- Runs either interactive or in batch mode.
Rich developer tools. Data Studio Developer tools make it quick and easy to develop a data access Java application with familiar Eclipse-based tools, such as SQL assist integrated right into the Java source editor.
Developers can spend considerable time isolating performance issues: first to a specific SQL statement, then to the source application, then to the originating code. Three-tier architectures and popular frameworks make this isolation more difficult as the developer may never see the SQL generated by the framework. Whether you use the pureQuery API or client optimization to capture SQL, Data Studio Developer 1.2 makes it much easier to find problematic SQL by providing an outline view that traces SQL statements back to the originating line in the source application. (See Figure 6.)

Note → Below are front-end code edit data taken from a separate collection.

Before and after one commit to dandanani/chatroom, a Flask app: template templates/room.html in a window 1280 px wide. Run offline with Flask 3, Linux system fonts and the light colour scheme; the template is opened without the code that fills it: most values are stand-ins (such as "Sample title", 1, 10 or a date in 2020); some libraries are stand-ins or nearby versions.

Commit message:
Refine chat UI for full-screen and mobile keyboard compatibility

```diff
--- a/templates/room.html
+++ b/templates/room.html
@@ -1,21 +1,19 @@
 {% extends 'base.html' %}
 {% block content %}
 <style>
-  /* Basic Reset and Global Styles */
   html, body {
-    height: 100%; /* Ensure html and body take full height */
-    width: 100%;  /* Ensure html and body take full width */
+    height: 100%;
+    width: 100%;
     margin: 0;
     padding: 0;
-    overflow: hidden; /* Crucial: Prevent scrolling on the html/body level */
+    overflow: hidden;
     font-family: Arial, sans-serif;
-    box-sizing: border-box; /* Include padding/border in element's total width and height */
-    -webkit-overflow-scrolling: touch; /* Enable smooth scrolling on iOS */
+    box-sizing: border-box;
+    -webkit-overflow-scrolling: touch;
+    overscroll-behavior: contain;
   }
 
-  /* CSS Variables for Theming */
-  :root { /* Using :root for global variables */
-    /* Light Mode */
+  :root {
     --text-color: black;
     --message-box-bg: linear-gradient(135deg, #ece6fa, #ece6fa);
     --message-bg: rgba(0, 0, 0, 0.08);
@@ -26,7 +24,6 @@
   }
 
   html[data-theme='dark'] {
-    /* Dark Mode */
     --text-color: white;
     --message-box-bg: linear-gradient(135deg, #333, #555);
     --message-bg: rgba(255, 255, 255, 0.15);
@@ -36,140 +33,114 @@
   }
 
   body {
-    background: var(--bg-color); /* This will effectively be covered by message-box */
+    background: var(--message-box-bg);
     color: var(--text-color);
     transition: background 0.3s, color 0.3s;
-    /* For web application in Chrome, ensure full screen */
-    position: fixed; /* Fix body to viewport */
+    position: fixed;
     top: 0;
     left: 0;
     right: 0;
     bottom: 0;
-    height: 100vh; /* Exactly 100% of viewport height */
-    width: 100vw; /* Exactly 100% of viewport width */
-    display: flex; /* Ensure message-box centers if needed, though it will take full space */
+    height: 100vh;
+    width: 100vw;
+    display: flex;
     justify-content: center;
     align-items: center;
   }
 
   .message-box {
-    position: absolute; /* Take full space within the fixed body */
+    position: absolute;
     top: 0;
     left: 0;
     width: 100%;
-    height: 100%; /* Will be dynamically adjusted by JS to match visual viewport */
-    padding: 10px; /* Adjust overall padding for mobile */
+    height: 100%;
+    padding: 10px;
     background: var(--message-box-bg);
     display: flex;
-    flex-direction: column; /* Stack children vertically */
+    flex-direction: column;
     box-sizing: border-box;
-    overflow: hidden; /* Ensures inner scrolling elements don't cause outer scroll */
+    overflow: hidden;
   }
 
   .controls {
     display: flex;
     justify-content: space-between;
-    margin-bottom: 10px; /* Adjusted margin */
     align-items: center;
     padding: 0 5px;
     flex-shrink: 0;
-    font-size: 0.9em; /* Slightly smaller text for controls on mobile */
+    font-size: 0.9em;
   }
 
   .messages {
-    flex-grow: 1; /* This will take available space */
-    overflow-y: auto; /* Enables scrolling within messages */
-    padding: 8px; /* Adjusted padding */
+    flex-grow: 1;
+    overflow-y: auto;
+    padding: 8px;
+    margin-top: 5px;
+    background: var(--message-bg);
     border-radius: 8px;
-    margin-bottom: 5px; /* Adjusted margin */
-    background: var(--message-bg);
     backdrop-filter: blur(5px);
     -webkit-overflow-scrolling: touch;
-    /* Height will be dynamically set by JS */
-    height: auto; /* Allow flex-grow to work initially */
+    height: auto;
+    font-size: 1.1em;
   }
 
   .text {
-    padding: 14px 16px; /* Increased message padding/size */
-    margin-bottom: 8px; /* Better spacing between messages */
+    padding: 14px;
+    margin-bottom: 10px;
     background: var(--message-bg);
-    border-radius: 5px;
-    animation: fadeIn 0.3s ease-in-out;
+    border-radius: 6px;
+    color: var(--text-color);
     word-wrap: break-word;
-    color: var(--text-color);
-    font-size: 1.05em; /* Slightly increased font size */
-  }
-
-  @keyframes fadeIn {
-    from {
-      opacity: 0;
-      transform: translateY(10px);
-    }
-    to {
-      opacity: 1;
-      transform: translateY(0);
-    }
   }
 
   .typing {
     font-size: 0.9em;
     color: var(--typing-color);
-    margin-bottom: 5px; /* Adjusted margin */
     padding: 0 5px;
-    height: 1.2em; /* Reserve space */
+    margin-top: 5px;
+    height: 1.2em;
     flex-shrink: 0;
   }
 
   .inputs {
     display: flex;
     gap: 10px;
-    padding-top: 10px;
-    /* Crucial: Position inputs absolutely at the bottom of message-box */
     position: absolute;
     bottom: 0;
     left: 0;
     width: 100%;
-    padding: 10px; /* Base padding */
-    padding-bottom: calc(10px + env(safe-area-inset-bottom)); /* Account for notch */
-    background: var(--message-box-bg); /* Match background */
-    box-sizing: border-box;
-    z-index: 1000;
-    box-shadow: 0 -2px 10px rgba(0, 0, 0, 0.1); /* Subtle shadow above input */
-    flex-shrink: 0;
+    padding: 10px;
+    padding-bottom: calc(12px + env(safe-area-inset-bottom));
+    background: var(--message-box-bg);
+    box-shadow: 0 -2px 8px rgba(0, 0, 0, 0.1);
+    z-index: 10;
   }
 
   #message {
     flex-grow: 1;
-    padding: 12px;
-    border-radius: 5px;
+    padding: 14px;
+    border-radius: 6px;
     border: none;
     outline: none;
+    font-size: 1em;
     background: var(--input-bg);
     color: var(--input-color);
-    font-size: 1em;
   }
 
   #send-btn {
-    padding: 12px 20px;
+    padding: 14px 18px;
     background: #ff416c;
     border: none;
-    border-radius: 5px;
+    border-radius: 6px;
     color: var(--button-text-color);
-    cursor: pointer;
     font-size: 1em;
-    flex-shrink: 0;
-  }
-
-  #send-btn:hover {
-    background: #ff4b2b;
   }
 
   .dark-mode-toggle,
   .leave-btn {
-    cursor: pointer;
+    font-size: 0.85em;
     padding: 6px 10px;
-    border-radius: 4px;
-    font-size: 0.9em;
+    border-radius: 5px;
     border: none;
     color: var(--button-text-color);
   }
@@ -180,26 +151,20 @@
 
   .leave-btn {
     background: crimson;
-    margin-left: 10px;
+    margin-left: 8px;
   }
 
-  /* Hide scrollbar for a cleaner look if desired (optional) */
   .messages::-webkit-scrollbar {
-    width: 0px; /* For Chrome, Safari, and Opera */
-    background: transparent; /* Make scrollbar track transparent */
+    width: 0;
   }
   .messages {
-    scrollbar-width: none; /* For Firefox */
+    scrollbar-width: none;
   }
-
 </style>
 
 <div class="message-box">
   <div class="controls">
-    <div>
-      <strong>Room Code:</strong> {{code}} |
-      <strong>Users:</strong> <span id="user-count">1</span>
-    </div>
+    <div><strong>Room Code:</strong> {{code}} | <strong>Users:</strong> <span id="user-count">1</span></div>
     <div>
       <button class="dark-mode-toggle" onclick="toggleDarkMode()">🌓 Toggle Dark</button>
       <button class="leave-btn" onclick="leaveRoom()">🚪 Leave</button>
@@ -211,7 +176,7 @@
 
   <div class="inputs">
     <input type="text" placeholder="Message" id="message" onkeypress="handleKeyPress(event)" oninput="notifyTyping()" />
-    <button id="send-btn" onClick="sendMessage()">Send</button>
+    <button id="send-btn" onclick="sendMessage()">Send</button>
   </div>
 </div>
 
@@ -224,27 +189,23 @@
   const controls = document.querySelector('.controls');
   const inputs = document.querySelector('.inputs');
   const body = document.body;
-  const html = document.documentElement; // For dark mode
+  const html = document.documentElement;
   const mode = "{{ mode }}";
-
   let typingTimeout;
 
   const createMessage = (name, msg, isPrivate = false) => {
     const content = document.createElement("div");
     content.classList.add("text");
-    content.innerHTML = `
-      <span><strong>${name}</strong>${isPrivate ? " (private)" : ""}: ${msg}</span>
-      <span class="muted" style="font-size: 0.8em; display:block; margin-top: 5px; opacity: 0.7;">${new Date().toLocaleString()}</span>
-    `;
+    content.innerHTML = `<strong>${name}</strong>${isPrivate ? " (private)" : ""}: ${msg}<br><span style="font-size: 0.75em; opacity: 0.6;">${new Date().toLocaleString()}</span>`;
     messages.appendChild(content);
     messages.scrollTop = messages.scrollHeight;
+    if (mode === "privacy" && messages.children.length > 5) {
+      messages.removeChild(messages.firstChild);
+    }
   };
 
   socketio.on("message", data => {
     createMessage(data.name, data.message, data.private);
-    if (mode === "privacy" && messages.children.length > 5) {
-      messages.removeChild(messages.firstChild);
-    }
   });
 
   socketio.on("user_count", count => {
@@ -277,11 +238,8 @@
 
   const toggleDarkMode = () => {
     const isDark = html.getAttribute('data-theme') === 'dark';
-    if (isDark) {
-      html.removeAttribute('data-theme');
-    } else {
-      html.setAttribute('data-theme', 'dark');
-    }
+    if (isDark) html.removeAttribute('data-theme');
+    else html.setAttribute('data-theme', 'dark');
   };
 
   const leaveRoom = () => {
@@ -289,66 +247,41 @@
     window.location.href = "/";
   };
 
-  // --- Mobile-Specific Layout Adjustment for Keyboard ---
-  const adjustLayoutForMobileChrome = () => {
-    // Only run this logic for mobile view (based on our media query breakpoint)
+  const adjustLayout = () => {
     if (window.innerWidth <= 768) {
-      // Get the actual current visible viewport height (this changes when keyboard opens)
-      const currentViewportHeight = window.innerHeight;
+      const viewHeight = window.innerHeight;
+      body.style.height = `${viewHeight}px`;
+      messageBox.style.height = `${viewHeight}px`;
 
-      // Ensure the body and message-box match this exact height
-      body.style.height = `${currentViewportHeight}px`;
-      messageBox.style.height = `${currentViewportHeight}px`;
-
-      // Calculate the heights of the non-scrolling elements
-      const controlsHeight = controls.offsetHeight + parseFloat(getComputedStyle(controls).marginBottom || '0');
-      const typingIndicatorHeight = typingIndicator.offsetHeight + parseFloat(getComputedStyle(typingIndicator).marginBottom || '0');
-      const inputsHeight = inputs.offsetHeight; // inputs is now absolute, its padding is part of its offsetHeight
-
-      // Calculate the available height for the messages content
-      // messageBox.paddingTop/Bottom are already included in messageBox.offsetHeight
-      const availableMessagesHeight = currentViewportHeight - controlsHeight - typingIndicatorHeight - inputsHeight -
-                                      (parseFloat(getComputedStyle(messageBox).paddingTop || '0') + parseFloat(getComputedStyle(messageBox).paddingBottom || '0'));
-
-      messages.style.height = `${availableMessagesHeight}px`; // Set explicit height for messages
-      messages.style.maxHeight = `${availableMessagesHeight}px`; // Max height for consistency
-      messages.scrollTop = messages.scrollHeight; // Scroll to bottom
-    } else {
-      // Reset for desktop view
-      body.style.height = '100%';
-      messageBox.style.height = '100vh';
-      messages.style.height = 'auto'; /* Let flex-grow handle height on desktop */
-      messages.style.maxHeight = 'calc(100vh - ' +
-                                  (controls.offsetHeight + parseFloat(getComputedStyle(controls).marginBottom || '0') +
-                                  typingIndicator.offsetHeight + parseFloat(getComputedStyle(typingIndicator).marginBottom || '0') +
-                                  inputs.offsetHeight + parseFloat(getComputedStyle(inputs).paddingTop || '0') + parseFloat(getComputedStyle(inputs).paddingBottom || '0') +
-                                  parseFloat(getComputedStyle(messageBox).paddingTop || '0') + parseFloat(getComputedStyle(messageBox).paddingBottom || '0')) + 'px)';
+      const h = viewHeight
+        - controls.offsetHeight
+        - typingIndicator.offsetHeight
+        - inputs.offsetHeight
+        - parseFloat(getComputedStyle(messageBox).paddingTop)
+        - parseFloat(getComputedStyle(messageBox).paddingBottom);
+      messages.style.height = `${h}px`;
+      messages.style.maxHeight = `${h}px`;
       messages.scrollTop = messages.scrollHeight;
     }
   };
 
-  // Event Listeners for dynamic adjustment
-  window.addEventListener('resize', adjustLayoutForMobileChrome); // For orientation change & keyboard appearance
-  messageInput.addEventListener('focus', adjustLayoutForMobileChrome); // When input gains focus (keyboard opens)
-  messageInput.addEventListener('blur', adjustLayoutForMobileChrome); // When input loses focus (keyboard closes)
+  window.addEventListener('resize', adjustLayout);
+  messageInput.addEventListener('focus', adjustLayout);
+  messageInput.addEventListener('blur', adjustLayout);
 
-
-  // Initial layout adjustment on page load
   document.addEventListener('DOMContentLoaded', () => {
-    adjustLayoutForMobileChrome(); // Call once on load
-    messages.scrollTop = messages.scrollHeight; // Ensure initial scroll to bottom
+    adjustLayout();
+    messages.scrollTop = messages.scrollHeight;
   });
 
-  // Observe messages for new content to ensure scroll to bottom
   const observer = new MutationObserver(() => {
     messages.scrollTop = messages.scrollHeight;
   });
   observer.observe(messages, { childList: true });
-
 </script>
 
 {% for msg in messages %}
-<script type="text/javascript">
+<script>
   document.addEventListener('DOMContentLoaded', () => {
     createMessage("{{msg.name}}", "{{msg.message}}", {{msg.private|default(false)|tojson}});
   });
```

The Java perspective in the outline view of Data Studio Developer.This visualization can aid developers and DBAs working together for impact analysis as well, by additionally correlating the tables that are accessed making it easy to answer questions like Where is this column used in my application?, "What tables does this application access?", or "What SQL does that application issue against this table?"
Simple deployment model. Before pureQuery, it could be complicated to deal with the binding process and all of its artifacts. Happily, the model for pureQuery applications does not require DBRMs, .bnd file, or serialized profiles. (And if you've never heard of these, don't worry!)
We hope we've given you some food for thought about static SQL for DB2. Data Studio Developer makes it easy to develop and deploy static SQL for DB2. Static SQL has proven to be an effective way to improve performance, save money, and tighten security for many applications. Now Java applications have that same capability packaged in a way that is friendly for Java developers and for DBAs, too. Think about pureQuery and static SQL when developing your next Java data access application.
Kathy Zeidenstein has worked at IBM for a bazillion years. She currently works on the IBM Data Studio enablement team. Before taking on this role, she was the product marketing manager for IBM OmniFind Analytics Edition.